Imperial Tobacco NZ full-year profit jumps 50%

WELLINGTON: Imperial Tobacco New Zealand, the local unit of the UK’s Imperial Brands Plc, posted a 50 percent jump in full-year profit by increasing Australian and domestic sales while keeping a lid on controllable costs.

The maker of cigarette and tobacco brands including Horizon, JPS, Peter Stuyvesant, West and Drum reported profit of $30.7 million in the year ended Sept. 30, from $20 million a year earlier.

Sales rose to $553 million from about $476 million, with the government reaping the largest share by way of excise duty, which rose 17 percent to $376 million. Its tax bill rose 46 percent to about $12 million. Imperial is the nation’s biggest cigarette maker since taking over the British American Tobacco site in Petone in 1999 and spending almost $50 million on a factory upgrade that allowed it to ramp up production to supply the Australian market.

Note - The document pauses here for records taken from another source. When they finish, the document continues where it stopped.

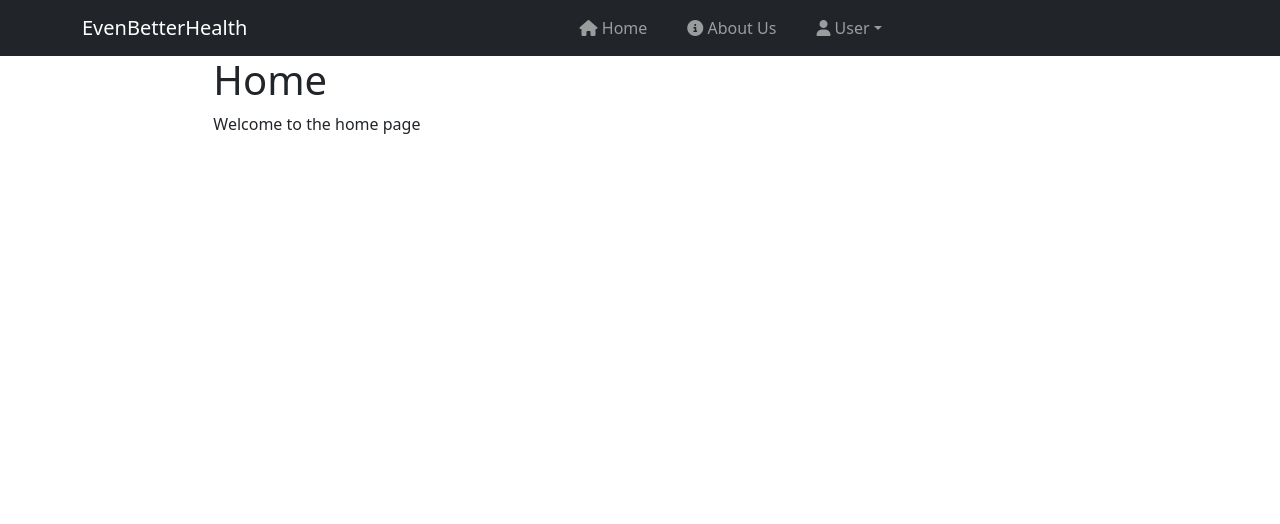
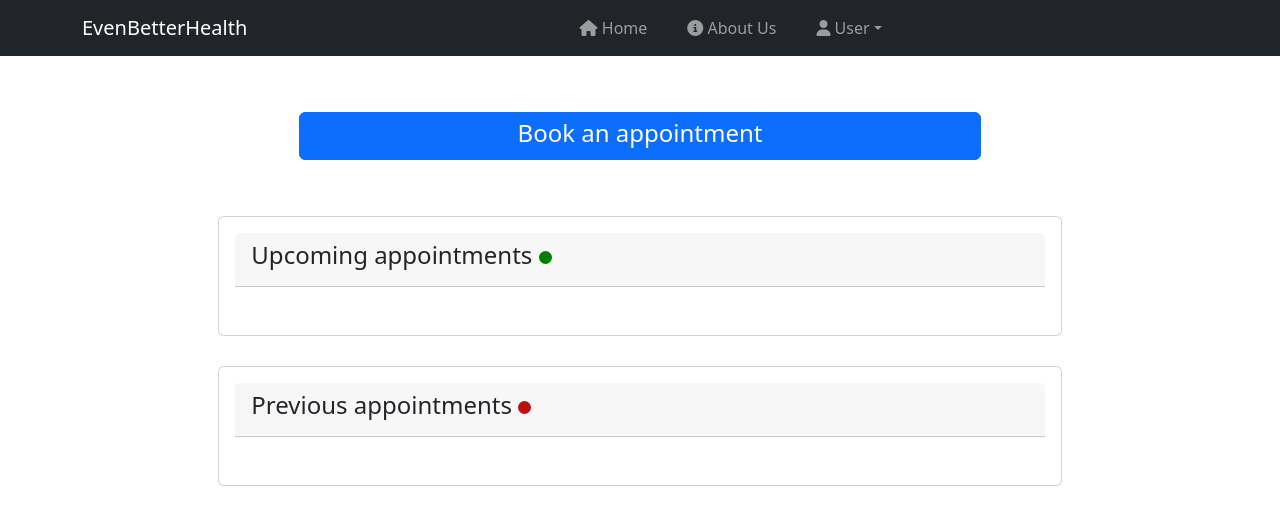
Before and after one commit to alexlrwilliams/mental-health-app, a Vue app in the folder frontend/: page / in a window 1280 px wide. Shown: the top 524 px of the page. Built offline with nearby package versions, Linux system fonts and the light colour scheme.

Commit message:
Added design for HomePage

```diff
--- a/frontend/src/pages/HomePage.vue
+++ b/frontend/src/pages/HomePage.vue
@@ -1,9 +1,34 @@
 <template>
   <div>
     <NavBar />
+
     <div class='col-md-8 mx-auto'>
-      <h1>Home</h1>
-      <p>Welcome to the home page</p>
+
+      <div class="center">
+        <b-button class="book-appointment-btn" variant='primary' href='/bookAppointementForm' ><h4>Book an appointment</h4></b-button>
+      </div>
+
+      <div class="appointment-box">
+          <b-card class="appointment-box-upcoming">
+                <b-card-header>
+                  <h4>Upcoming appointments <span class="upcoming-dot"></span></h4>
+                </b-card-header>
+                <b-card-body>
+
+                </b-card-body>
+        </b-card>
+      </div>
+
+        <b-card class="appointment-box-previous">
+                <b-card-header>
+                  <h4>Previous appointments <span class="previous-dot"></span></h4>
+                </b-card-header>
+                <b-card-body>
+
+                </b-card-body>
+        </b-card>
+
+
     </div>
   </div>
 </template>
@@ -17,3 +42,53 @@ export default {
   }
 }
 </script>
+
+<style>
+.center {
+  display: flex;
+  justify-content: center;
+  align-items: center;
+  height: 20vh; /* set the height of the container to 100% of viewport height */
+  border-radius: 10px;
+}
+
+.book-appointment-btn {
+  width: 80%;
+  height: 30%;
+  background-color: #0a60b6;
+  color: white;
+  padding: 10px 90px;
+  border-radius: 10px;
+  font-size: 1.2rem;
+  cursor: pointer;
+}
+  .appointment-box {
+    display: flex;
+    justify-content: center;
+    align-items: center;
+  }
+  .appointment-box-upcoming{
+    width: calc(100% - 10px);
+    margin: 0 auto;
+    margin-bottom: 15px;
+  }
+  .appointment-box-previous{
+    width: calc(100% - 10px);
+    margin: 0 auto;
+    margin-top: 15px
+  }
+  .upcoming-dot {
+  height: 13px;
+  width: 13px;
+  background-color: green;
+  border-radius: 50%;
+  display: inline-block;
+  }
+  .previous-dot {
+  height: 13px;
+  width: 13px;
+  background-color: rgb(192, 15, 15);
+  border-radius: 50%;
+  display: inline-block;
+  }
+</style>
```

“We can make more using the same cost structure,” said marketing manager Brendan Walker. “We keep a keen eye on costs. We’ve increased volumes and market share in both the New Zealand domestic market and export markets.”

Employee costs were little changed in the latest year at $24.6 million, while raw materials and consumables costs rose about 13 percent to $63 million. Other expenses, which weren’t defined, fell 4.8 percent to $38 million. Notes to the accounts show expenses included about $8.2 million for “display payments and trade incentives”, little changed from a year earlier, and related party fees of $14.7 million, up from $14.5 million.

The local company remits all surplus cash to its parent, which it also relies on for funding, at an arms-length interest rate of 5.61 percent, the accounts show. Loans from related parties stood at $42.8 million at Sept. 30, down from $60.4 million a year earlier.

Walker declined to comment on the potential of plain packaging being introduced in New Zealand. Like other tobacco companies, Imperial has battled the introduction of plain packs in Australia, which Walker called “the Australian experiment” which “from the figures and numbers and evidence I have seen have not been reaching the goals the government has set”.

Instead, Walker says, plain packaging and increases in excise have fuelled the sale of black market tobacco in Australia that has resulted in a loss of government revenue of A$1.4 billion a year. Illegal tobacco accounts for about 15 percent of the Australian market and about 4 percent of New Zealand’s and includes “chop chop loose-leaf tobacco sold in plastic bags, counterfeit and branded products, he said, citing figures collated by anti-smoking groups.